Cryptocurrency Security: How to Choose the Safest Exchange for Trading
Date: 15 September 2023
Despite the risks associated with crypto trading, many people continue to maintain a high level of interest in cryptocurrencies. High returns can be considered as one of the primary reasons for it. Cryptocurrencies have historically seen rapid price fluctuations, which can provide opportunities for significant gains.
Additionally, many people are attracted to the decentralised nature of cryptocurrencies, which are not controlled by central banks or governments. This decentralised nature provides greater freedom and privacy in financial transactions, which some people find appealing.
To have a general view, when it comes to centralised crypto exchanges, there are some great opportunities as well as risks. Below we will try to outline what the typical problems with centralised exchanges are and we will also suggest safer alternatives to decentralised exchanges.
Risks of Centralised Cryptocurrency Exchanges
Centralised cryptocurrency exchanges made trading in crypto much easier and more convenient but unfortunately, there are some considerable risks that should be taken into account by every crypto owner. Here are some of the risks associated with using centralised cryptocurrency exchanges:
Security Breaches: Centralised cryptocurrency exchanges are a prime target for hackers due to the large amount of money and data stored on their servers.
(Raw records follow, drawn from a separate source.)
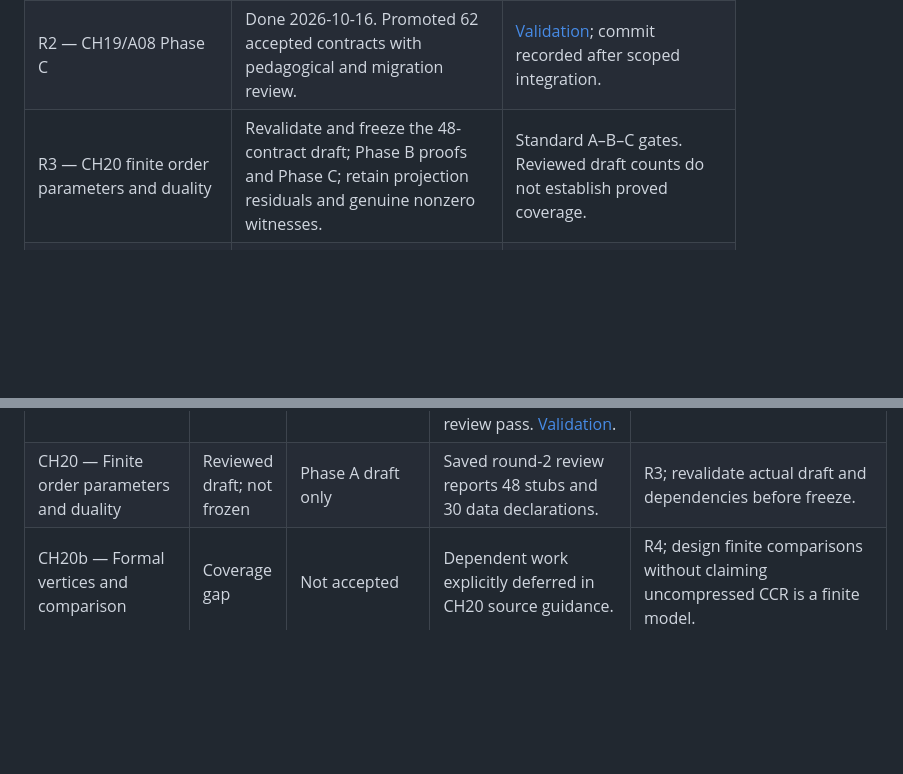
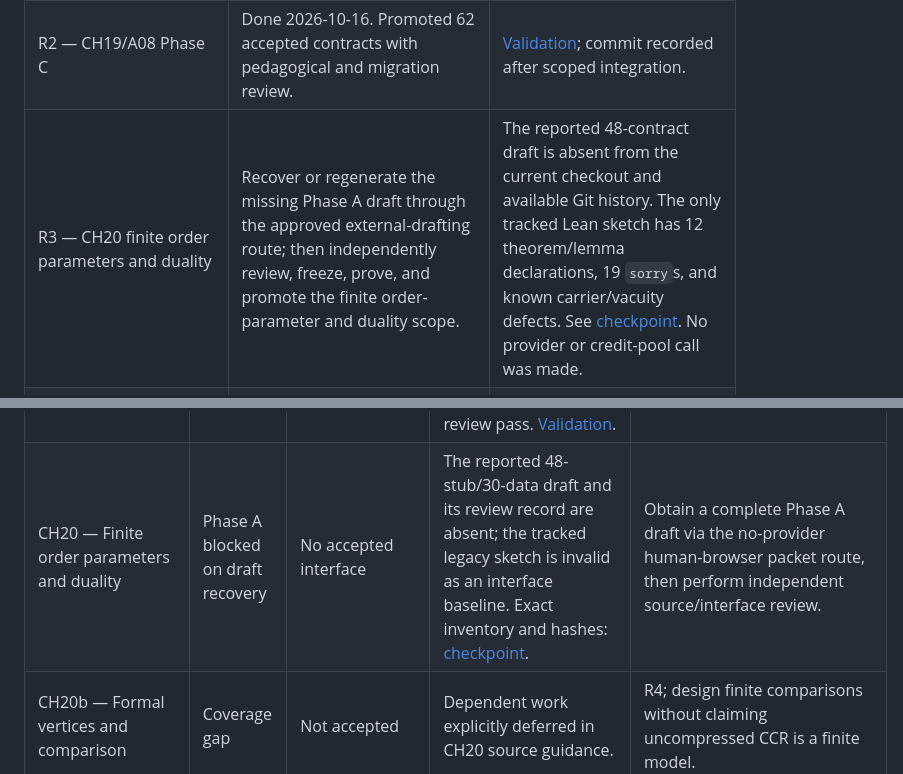
Before and after one commit to lufreitas0000/bosonize-lean, a Markdown page: adaptative_roadmap.md, 2 parts joined by grey strips. Rendered like a GitHub page; blank space fills up the shorter version.

Commit message:
Record CH20 Phase A recovery blocker

```diff
--- a/adaptative_roadmap.md
+++ b/adaptative_roadmap.md
@@ -32,7 +32,7 @@ The detailed [book and source-coverage plan](docs/BOOK_AND_SOURCE_COVERAGE_PLAN.
 | I0–I2 — General external task infrastructure (offline complete) | Reconcile agent instructions; task identities, budgets, author ownership, Jules document patches, OpenAI review transport, isolated deterministic verification, complete receipts. | Offline browser/Jules/API and mutation tests passed; the bounded live trial remains I3. No Antigravity fallback, no paid OpenAI substitution. |
 | R1 — CH18/documentation issue sprint | Correct cutoff positivity qualification, commutator transcription, vacuum scope, current signs/direction, Sugawara ordering and stale status/provenance. | Independent external review; exact before/after source references; unchanged frozen Core unless a separately reviewed issue demonstrates a defect. |
 | R2 — CH19/A08 Phase C | Done 2026-10-16. Promoted 62 accepted contracts with pedagogical and migration review. | [Validation](note/ch19_phase_c_validation_2026-10-16.md); commit recorded after scoped integration. |
-| R3 — CH20 finite order parameters and duality | Revalidate and freeze the 48-contract draft; Phase B proofs and Phase C; retain projection residuals and genuine nonzero witnesses. | Standard A–B–C gates. Reviewed draft counts do not establish proved coverage. |
+| R3 — CH20 finite order parameters and duality | Recover or regenerate the missing Phase A draft through the approved external-drafting route; then independently review, freeze, prove, and promote the finite order-parameter and duality scope. | The reported 48-contract draft is absent from the current checkout and available Git history. The only tracked Lean sketch has 12 theorem/lemma declarations, 19 `sorry`s, and known carrier/vacuity defects. See [checkpoint](note/ch20_phase_a_checkpoint_2026-10-16.md). No provider or credit-pool call was made. |
 | R4 — CH20b/A08–A09 dependent bridge | Assess missing Wick moments, formal vertices, algebra/state transport and finite compressed comparisons; freeze/prove only independently reviewed targets. | CH19 support; exact carriers, degree/budget hypotheses and residuals; no analytic evaluation or automatic finite-CAR equality. |
 | R5 — CH21/A09–A10 | Revalidate/freeze the 47-contract draft; prove spin/charge, parity, Cooper and Umklapp obligations; review deferrals. | A–B–C gates; actual leakage coefficient and witnesses; no inference of a thermodynamic Mott gap from a charge shift. |
 | R6 — Canonical Lean closure | Whole-project placeholder, axiom, dependency, lock and source-adequacy audit; check all required support obligations, not just module counts. | CH01–21 and necessary subpackages accepted; reproducible local/CI checks and local/remote equality at the release commit. |
@@ -82,7 +82,7 @@ Current board snapshot (counts within older completed cards are historical evide
 | CH17 — Luttinger models | Done | C complete; frozen | 37 proved contracts; finite g2/g4 Luttinger Hamiltonians on budget vectors, concrete witness; 107 standard-axiom audits, 30 Core hashes and CI pass. | Reuse in CH18 (dressed oscillators, Hamiltonian on budget). |
 | CH18 — Bogoliubov transformation | Formal scope done; prose issues open | C complete | 34 proved contracts; promoted Core; 55 declarations freshly audited. [Audit](note/ch18_and_orchestration_audit_2026-10-15.md). | R1 issue sprint after authorization; preserve frozen contracts. |
 | CH19/A08 — Correlations, states | Done | C complete; frozen | 62 contracts; fresh 90-declaration axiom audit, 62-declaration Bosonize aggregator audit, `make ci`, strict locks and independent pedagogy/migration review pass. [Validation](note/ch19_phase_c_validation_2026-10-16.md). | CH20b retains the general-orientation Wick and finite-comparison obligations; CH19 proves only the stated zero-squeeze scalar comparison. |
-| CH20 — Finite order parameters and duality | Reviewed draft; not frozen | Phase A draft only | Saved round-2 review reports 48 stubs and 30 data declarations. | R3; revalidate actual draft and dependencies before freeze. |
+| CH20 — Finite order parameters and duality | Phase A blocked on draft recovery | No accepted interface | The reported 48-stub/30-data draft and its review record are absent; the tracked legacy sketch is invalid as an interface baseline. Exact inventory and hashes: [checkpoint](note/ch20_phase_a_checkpoint_2026-10-16.md). | Obtain a complete Phase A draft via the no-provider human-browser packet route, then perform independent source/interface review. |
 | CH20b — Formal vertices and comparison | Coverage gap | Not accepted | Dependent work explicitly deferred in CH20 source guidance. | R4; design finite comparisons without claiming uncompressed CCR is a finite model. |
 | CH21/A09–A10 — Spin, leakage, SW | Reviewed draft; not frozen | Phase A draft only | Saved round-2 review reports 47 stubs and 32 data declarations. | R5; retain actual finite witnesses and source-coverage obligations. |
 
```
Also changed, not shown: note/ch20_phase_a_checkpoint_2026-10-16.md (added, +42 -0 lines).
In 2022, the Ronin Network was hacked and attackers managed to steal a whopping $625 million in Ethereum and the USDC stablecoin. The North-Korea backed Lazarus Group was allegedly behind this attack.
Insider Trading: Centralised cryptocurrency exchanges are often operated by a single entity, which can create conflicts of interest. Exchange operators can use their access to insider information to engage in unethical trading practices, such as front-running or pump and dump schemes.
Liquidity Risks: Cryptocurrency prices are highly volatile, and the liquidity of a cryptocurrency depends on the trading volume on the exchange. If an exchange has low trading volume, it can lead to liquidity risks, where users are unable to buy or sell their cryptocurrencies at a fair price.
Regulatory Risks: Many countries have introduced regulations on cryptocurrency trading, which can impact the operations of centralised exchanges. In 2019, the Canadian exchange QuadrigaCX filed for bankruptcy after its founder died, leaving $190 million worth of cryptocurrency inaccessible due to regulatory issues.
Counterparty Risks: When using a centralised exchange, users must trust the exchange to hold their funds securely. However, if the exchange becomes insolvent or engages in fraudulent activities, users can lose their money within minutes. In 2014, the exchange Mt. Gox filed for bankruptcy after losing 850,000 bitcoins due to fraud and mismanagement.
How to Make Secure Transactions Through Decentralised Crypto Exchanges
As we already saw, centralised exchanges are susceptible to hacking, liquidity risks, regulatory problems etc. But there are some great ways in which you can trade in crypto and also reduce your exposure to cybersecurity risks.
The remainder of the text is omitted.